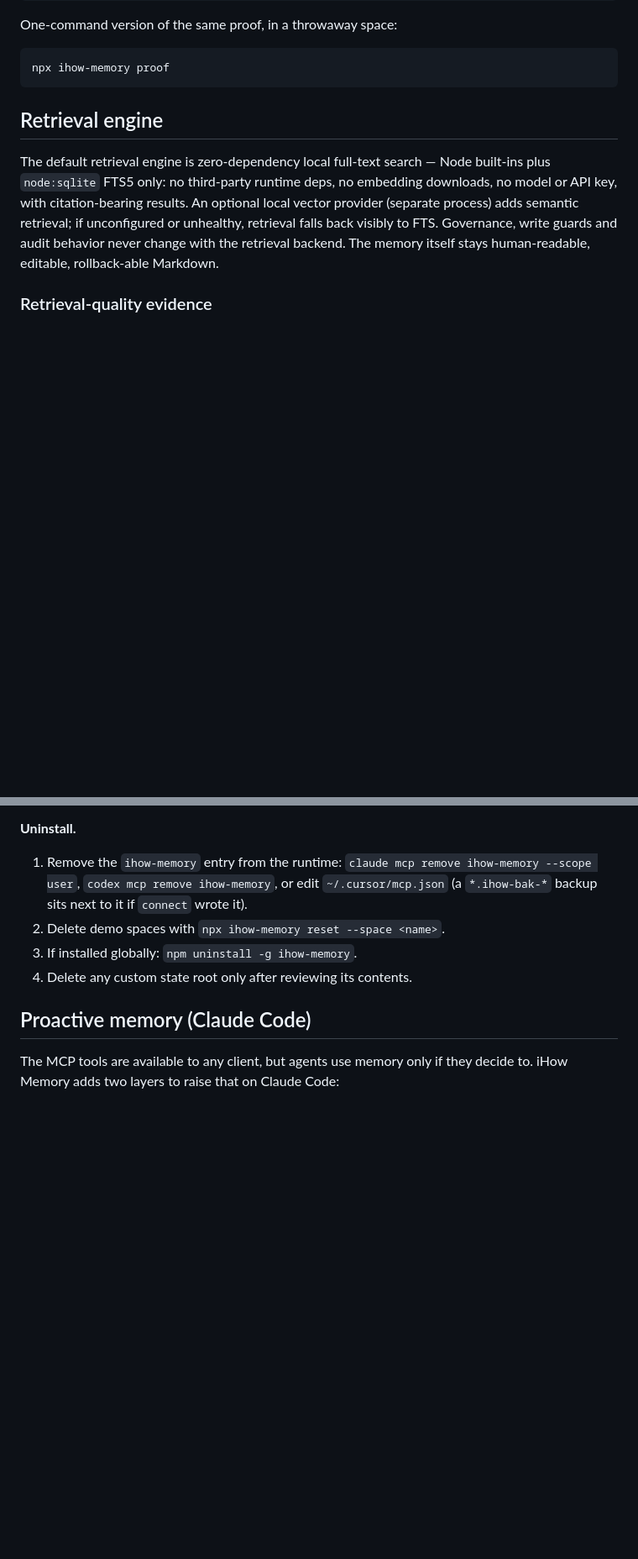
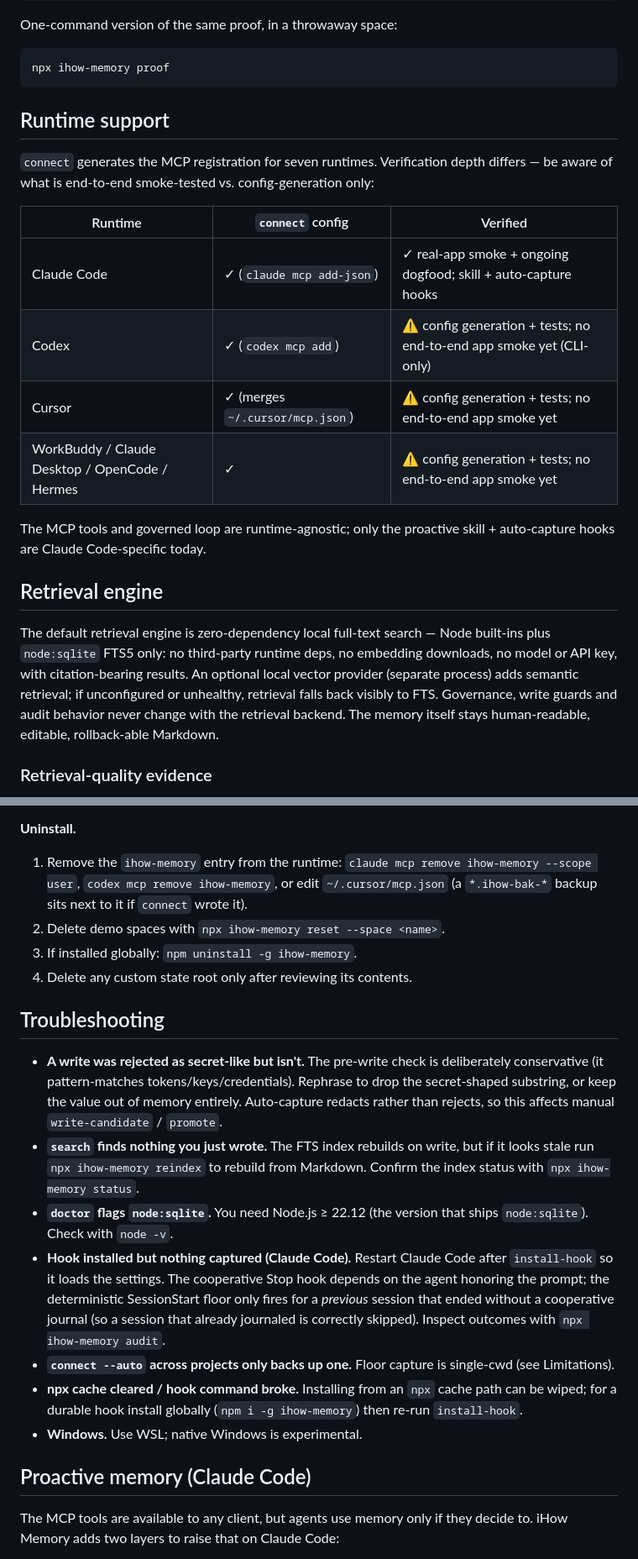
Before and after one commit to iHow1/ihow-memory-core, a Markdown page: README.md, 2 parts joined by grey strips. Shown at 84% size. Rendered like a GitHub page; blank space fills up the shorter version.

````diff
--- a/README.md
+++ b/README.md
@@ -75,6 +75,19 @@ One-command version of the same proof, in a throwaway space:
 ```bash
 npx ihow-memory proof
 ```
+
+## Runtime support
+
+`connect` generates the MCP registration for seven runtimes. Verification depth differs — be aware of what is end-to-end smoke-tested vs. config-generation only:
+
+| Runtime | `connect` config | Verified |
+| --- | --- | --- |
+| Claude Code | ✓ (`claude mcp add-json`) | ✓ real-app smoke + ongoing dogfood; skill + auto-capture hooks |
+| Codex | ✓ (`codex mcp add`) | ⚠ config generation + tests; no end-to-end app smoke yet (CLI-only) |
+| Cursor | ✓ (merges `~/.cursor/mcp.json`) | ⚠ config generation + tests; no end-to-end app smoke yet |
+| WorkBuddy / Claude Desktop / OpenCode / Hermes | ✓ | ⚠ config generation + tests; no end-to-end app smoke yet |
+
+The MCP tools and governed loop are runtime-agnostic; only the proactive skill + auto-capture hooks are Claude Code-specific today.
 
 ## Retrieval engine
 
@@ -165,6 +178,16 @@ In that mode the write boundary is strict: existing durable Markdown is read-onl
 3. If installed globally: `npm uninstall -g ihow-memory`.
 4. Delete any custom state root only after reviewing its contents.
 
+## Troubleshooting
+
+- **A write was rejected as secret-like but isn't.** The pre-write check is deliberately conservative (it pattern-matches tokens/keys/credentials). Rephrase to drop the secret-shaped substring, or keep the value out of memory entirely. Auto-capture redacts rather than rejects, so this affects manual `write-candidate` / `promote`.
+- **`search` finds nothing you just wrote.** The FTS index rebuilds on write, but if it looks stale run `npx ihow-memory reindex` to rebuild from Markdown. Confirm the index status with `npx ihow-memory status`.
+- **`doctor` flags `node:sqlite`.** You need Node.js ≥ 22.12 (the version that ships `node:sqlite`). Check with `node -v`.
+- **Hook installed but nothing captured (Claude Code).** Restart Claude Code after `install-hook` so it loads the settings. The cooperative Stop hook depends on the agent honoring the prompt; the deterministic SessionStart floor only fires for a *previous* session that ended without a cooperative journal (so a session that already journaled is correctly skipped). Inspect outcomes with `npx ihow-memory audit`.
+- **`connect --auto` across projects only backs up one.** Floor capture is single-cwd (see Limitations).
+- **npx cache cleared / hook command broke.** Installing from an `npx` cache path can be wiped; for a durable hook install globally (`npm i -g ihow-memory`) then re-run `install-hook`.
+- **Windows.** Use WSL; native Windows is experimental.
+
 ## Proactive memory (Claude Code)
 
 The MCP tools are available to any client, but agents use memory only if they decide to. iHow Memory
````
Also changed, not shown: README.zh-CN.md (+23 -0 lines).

◆ ◆ ◆ ◆ ◆

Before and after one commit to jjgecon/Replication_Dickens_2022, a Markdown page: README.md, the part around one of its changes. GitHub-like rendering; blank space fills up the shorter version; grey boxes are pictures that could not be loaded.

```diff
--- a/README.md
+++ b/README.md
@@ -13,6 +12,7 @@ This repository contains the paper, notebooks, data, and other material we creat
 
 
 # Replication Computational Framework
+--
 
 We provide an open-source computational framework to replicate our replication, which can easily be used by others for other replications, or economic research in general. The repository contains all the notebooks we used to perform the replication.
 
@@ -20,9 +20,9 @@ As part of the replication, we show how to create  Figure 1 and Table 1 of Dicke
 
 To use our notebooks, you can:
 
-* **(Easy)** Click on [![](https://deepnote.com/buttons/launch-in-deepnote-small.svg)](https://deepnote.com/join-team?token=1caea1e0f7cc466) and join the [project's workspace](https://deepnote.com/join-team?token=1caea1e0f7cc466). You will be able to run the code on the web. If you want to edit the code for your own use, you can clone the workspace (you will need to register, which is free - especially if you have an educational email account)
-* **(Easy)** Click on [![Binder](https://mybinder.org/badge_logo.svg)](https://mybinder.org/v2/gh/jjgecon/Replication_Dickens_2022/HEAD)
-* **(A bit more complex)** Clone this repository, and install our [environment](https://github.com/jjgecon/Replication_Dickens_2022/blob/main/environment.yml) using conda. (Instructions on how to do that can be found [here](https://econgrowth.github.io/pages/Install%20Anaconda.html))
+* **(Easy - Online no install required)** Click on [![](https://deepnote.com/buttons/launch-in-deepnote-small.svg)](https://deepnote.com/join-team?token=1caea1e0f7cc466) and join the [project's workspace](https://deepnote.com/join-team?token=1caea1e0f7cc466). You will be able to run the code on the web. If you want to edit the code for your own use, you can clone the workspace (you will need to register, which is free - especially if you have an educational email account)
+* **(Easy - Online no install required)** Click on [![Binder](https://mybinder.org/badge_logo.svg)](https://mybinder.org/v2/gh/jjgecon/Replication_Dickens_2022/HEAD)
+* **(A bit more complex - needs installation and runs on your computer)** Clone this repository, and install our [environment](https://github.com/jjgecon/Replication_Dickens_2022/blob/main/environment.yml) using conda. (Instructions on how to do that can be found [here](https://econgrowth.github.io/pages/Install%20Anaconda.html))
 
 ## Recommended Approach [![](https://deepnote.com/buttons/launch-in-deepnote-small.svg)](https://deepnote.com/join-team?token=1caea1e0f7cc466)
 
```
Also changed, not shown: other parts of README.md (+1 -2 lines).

◆ ◆ ◆ ◆ ◆

§ **TASK OBJECTIVE**
Take every line from the records that holds "jjgecon" and copy it down.

§ **ANSWER TO THIS EXERCISE**
Before and after one commit to jjgecon/Replication_Dickens_2022, a Markdown page: README.md, the part around one of its changes. GitHub-like rendering; blank space fills up the shorter version; grey boxes are pictures that could not be loaded.
-* **(Easy)** Click on [![Binder](https://mybinder.org/badge_logo.svg)](https://mybinder.org/v2/gh/jjgecon/Replication_Dickens_2022/HEAD)
-* **(A bit more complex)** Clone this repository, and install our [environment](https://github.com/jjgecon/Replication_Dickens_2022/blob/main/environment.yml) using conda. (Instructions on how to do that can be found [here](https://econgrowth.github.io/pages/Install%20Anaconda.html))
+* **(Easy - Online no install required)** Click on [![Binder](https://mybinder.org/badge_logo.svg)](https://mybinder.org/v2/gh/jjgecon/Replication_Dickens_2022/HEAD)
+* **(A bit more complex - needs installation and runs on your computer)** Clone this repository, and install our [environment](https://github.com/jjgecon/Replication_Dickens_2022/blob/main/environment.yml) using conda. (Instructions on how to do that can be found [here](https://econgrowth.github.io/pages/Install%20Anaconda.html))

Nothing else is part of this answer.